|Beirut Port set to become regional hub
|Swiss firm signs deal with harbor to transship goods from Far East to the Arab world.
The port of Beirut signed a deal with the Swiss Mediterranean Shipment Company (MSC) to use the port as a transshipment center, the first of its kind in Lebanon.
Goods coming from the Far East, especially China, will be directly shipped through the Lebanese port to Turkey, Syria, Egypt and other neighboring countries, instead of having to stop in Greece, or Malta. "It is the first time an international shipping company chooses Beirut as a hub port for transshipments," said the president of the International Chamber of Navigation in Beirut, Elie Zakhour. He added that "This will definitely increase the revenues of the port, create opportunities for employment and boost the Lebanese economy as a whole."
This indirectly benefits traders said general director of MSC Kheirallah al-Zein, adding that "there will be a decrease in the price on exports as traders shorten transportation time from 35 to 15 days, thus selling more goods, paying less insurance on shipping, and getting the goods to Europe more rapidly."
The new agreement would surely impose the handling of 450,000 containers until the end of 2005, according to Zakhour.
By comparison, Beirut Port handled 390,000 containers in 2004, according to Zakhour, who warned 450,000 is the actual capacity limit of the port.

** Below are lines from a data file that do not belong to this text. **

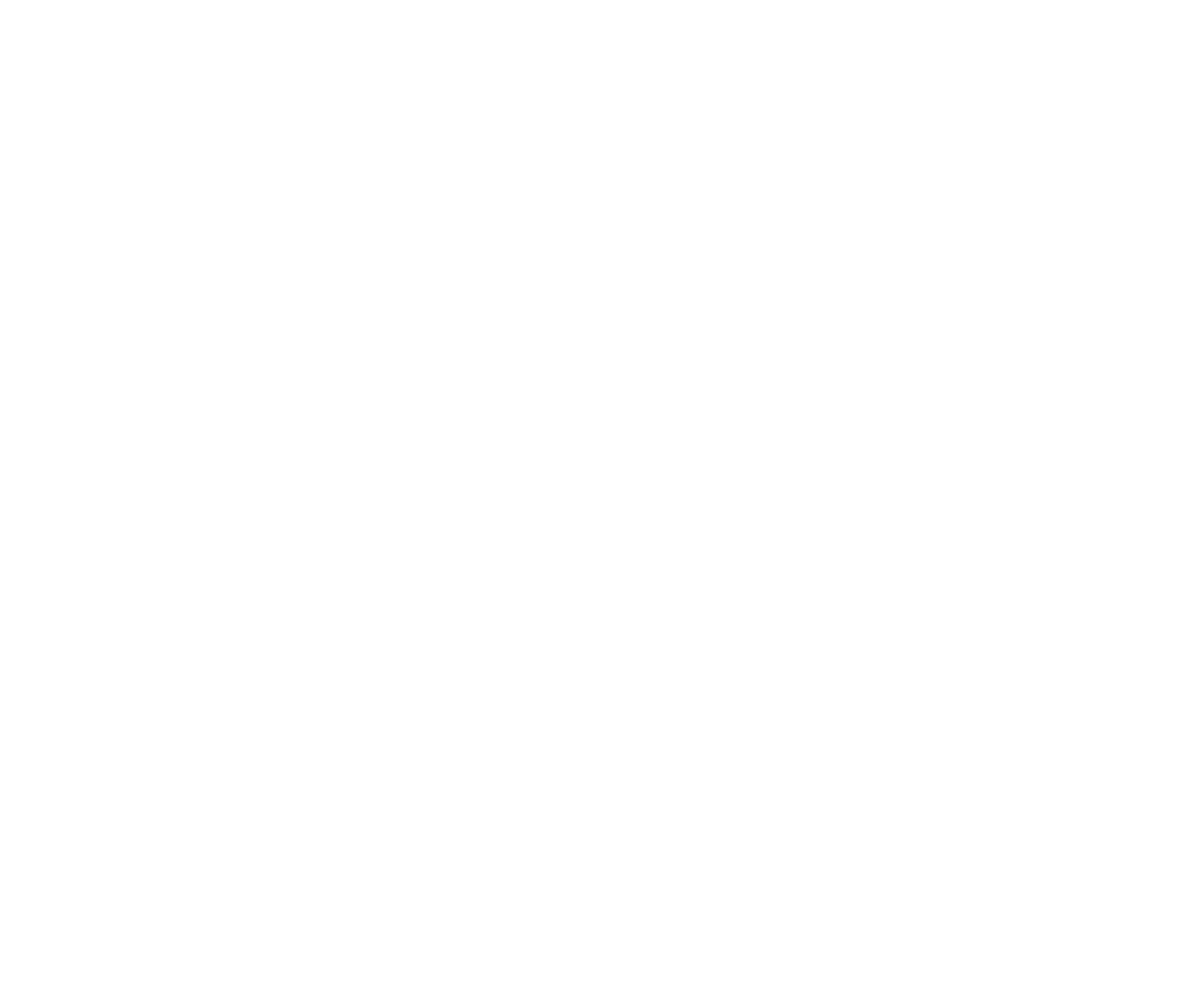
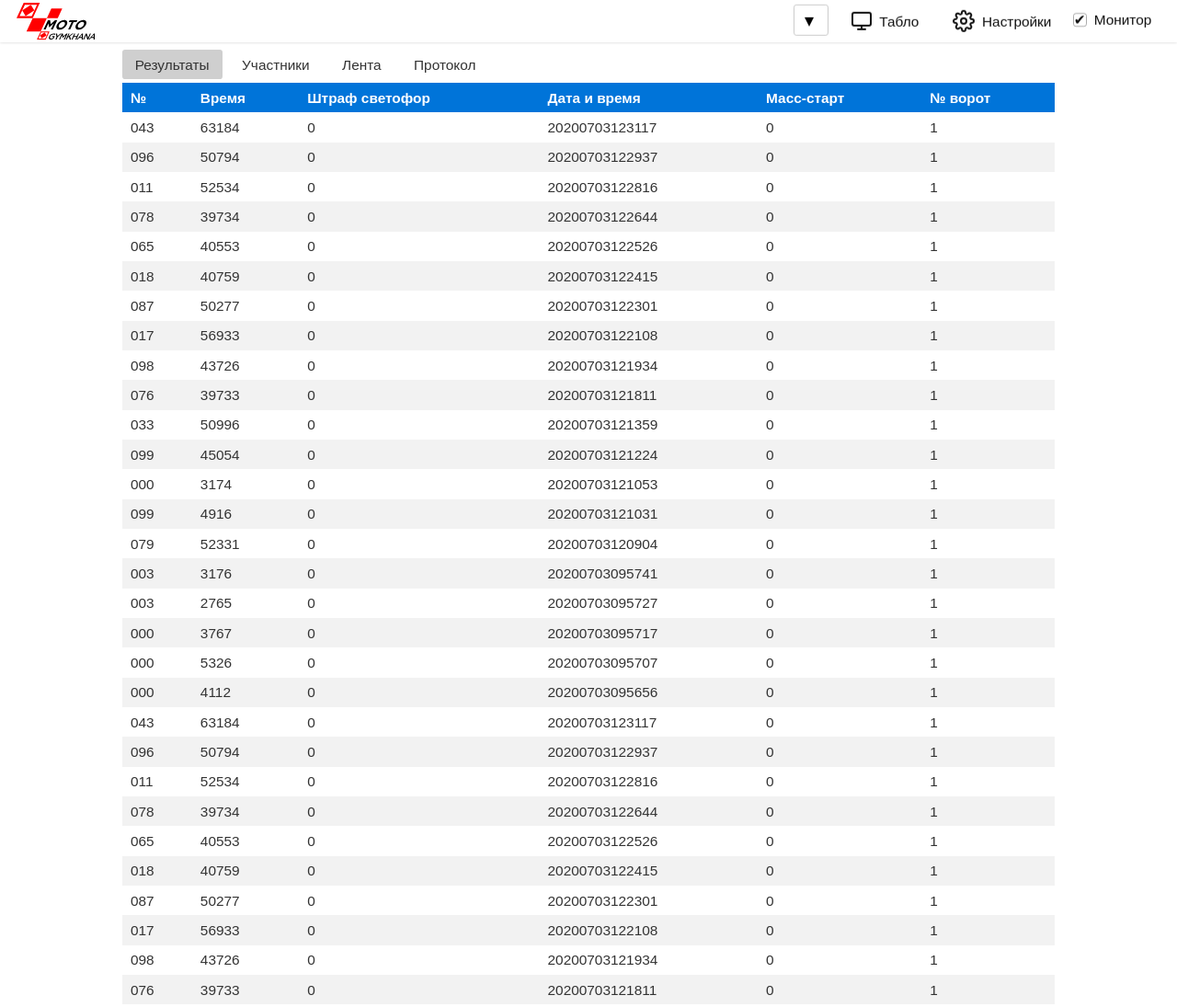
Before and after one commit to pro2s/race, a plain HTML site: page index.html in a window 1280 px wide. Shown: the top 1095 px of the page at 92% size. Before the commit the page ends 800 px from the top, so only its background shows below. Drawn offline with Linux system fonts and the light colour scheme; the site is published under a folder, as on GitHub Pages, so addresses that start at the root find nothing; no server answers.

Commit message:
Path fix
add ./

```diff
--- a/index.html
+++ b/index.html
@@ -1 +1 @@
-<!DOCTYPE html><html lang="en"><head><meta charset="utf-8"><title>Race Info</title><meta name="viewport" content="width=device-width,initial-scale=1"><meta name="mobile-web-app-capable" content="yes"><meta name="apple-mobile-web-app-capable" content="yes"><link rel="apple-touch-icon" href="/assets/icons/apple-touch-icon.png"><link rel="manifest" href="/manifest.json"><meta name="theme-color" content="#ffffff"><link href="/bundle.03037.css" rel="stylesheet"></head><body><script type="__PREACT_CLI_DATA__">%7B%22preRenderData%22:%7B%22url%22:%22/%22%7D%7D</script><script defer="defer" src="/bundle.d3f74.js"></script><script nomodule src="/polyfills.694cb.js"></script></body></html>
+<!DOCTYPE html><html lang="en"><head><meta charset="utf-8"><title>Race Info</title><meta name="viewport" content="width=device-width,initial-scale=1"><meta name="mobile-web-app-capable" content="yes"><meta name="apple-mobile-web-app-capable" content="yes"><link rel="apple-touch-icon" href="./assets/icons/apple-touch-icon.png"><link rel="manifest" href="./manifest.json"><meta name="theme-color" content="#ffffff"><link href="./bundle.03037.css" rel="stylesheet"></head><body><script type="__PREACT_CLI_DATA__">%7B%22preRenderData%22:%7B%22url%22:%22/%22%7D%7D</script><script defer="defer" src="./bundle.d3f74.js"></script><script nomodule src="./polyfills.694cb.js"></script></body></html>
```
Also changed, not shown: manifest.json.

To fix this problem, Zakhour called on the government to take the appropriate measures to expand the size of the wharf from the actual 600 meters completed as a first phase to 1900 meters in order to enable the port to handle up to 1,250,000 containers per year.
"The government should start acting now as the expansion of capacity needs two to three years to complete."

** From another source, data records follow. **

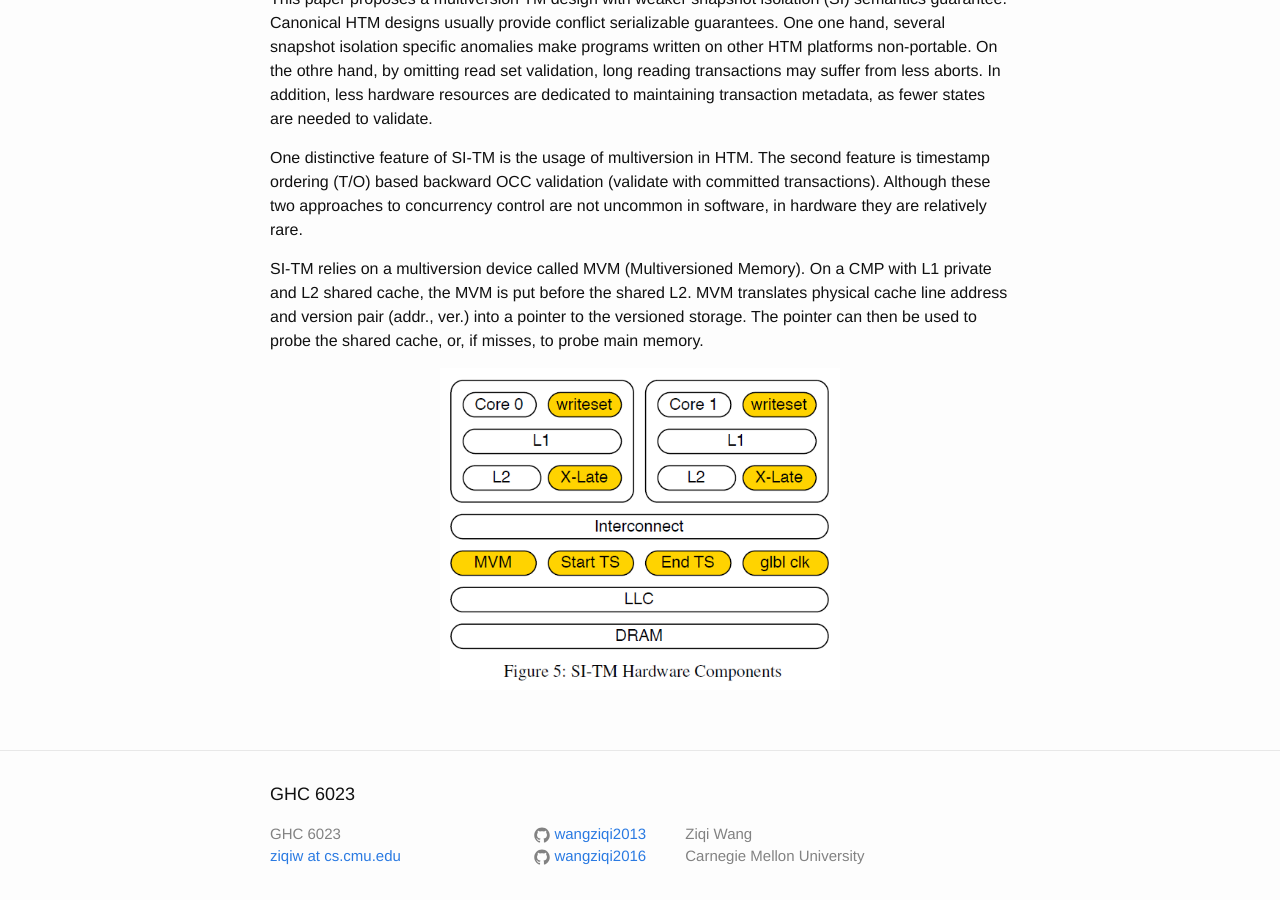
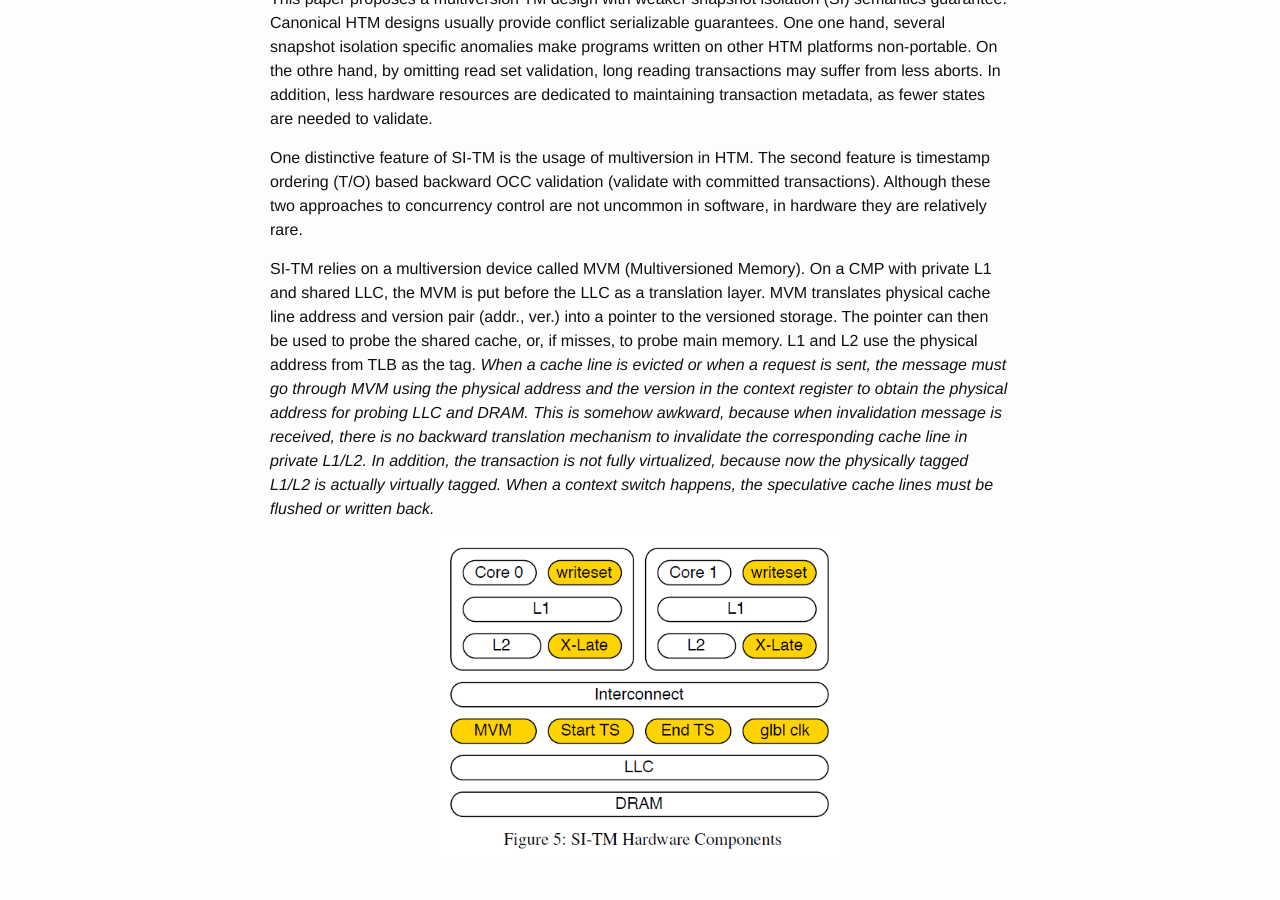
Before and after one commit to wangziqi2013/wangziqi2013.github.io, a Jekyll site: the page built from _posts/2018-03-15-SI-TM-Reducing-TM-Abort-Rates-Through-SI.markdown, in a window 1280 px wide and 900 px high, scrolled down 595 px. Built offline with Jekyll 4.4.1, drawn with Linux system fonts in a browser that asks for light colours.

Commit message:
Finish MVM paragraph

```diff
--- a/_posts/2018-03-15-SI-TM-Reducing-TM-Abort-Rates-Through-SI.markdown
+++ b/_posts/2018-03-15-SI-TM-Reducing-TM-Abort-Rates-Through-SI.markdown
@@ -24,10 +24,15 @@ One distinctive feature of SI-TM is the usage of multiversion in HTM. The second
 (T/O) based backward OCC validation (validate with committed transactions). Although these two approaches
 to concurrency control are not uncommon in software, in hardware they are relatively rare.
 
-SI-TM relies on a multiversion device called MVM (Multiversioned Memory). On a CMP with L1 private and L2 shared cache,
-the MVM is put before the shared L2. MVM translates physical cache line address and version pair (addr., ver.)
+SI-TM relies on a multiversion device called MVM (Multiversioned Memory). On a CMP with private L1 and shared LLC,
+the MVM is put before the LLC as a translation layer. MVM translates physical cache line address and version pair (addr., ver.)
 into a pointer to the versioned storage. The pointer can then be used to probe the shared cache, or, if misses, to
-probe main memory.
+probe main memory. L1 and L2 use the physical address from TLB as the tag. *When a cache line is evicted or when a request
+is sent, the message must go through MVM using the physical address and the version in the context register to obtain
+the physical address for probing LLC and DRAM. This is somehow awkward, because when invalidation message is received,
+there is no backward translation mechanism to invalidate the corresponding cache line in private L1/L2. In addition,
+the transaction is not fully virtualized, because now the physically tagged L1/L2 is actually virtually tagged. When
+a context switch happens, the speculative cache lines must be flushed or written back.*
 
 ![SI-TM MVM architecture]({{ "/static/SI-TM-architecture.png" | prepend: site.baseurl }} "SI-TM MVM"){: width="400px"}
 {: align="middle"}
```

He added that the port needs to increase its numbers of cranes. The port already has three Chinese cranes, which will become four as of the end of October. A fifth crane should be operational by October 2006.
"Many other companies have approached us for transshipping through the port of Beirut, but we had to decline as we lack the required capacity" explained Zakhour.

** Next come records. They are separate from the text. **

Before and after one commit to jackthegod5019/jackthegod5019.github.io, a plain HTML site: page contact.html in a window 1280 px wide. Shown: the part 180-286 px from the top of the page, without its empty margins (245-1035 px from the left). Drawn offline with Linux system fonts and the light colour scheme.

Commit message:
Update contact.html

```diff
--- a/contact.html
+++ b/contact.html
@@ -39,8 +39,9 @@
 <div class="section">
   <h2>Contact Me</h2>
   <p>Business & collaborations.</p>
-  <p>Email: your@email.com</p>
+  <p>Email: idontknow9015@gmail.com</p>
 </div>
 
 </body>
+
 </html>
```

Other hub ports such those in Greece and Italy are witnessing increased traffic, with the costs incurred by large ships carrying about 7000 containers reaching as high as $90,000, said Zakhour, adding that transshipping companies are looking for other ports and would prefer to come to Beirut. Also, freight charges, such as handling expenses would be decreased.
Following the assassination of former Prime Minister Rafik Hariri in February 14, the six first months of the year saw a downward trend relative to those of last year with an 8 percent drop in the number of ships arriving and departing from the port and a 17 percent drop in cargo volume for the relative period, according to Zakhour. But for July, Zakhour is confident that the volume of containers could reach 40,000, a significantly high number relative to previous months.
Responding to the claim that the port is not operating efficiently, Zakhour noted that recorded profit for Beirut Port jumped from $75 million in 2003 to $89 million in 2004. "And today, despite the assassination of former [Premier] Rafik Hariri, an internationally reputed company such as MSC has chosen Beirut as a hub port, a sign that the latter meets operational professional standards" added Zakhour.
The Daily Star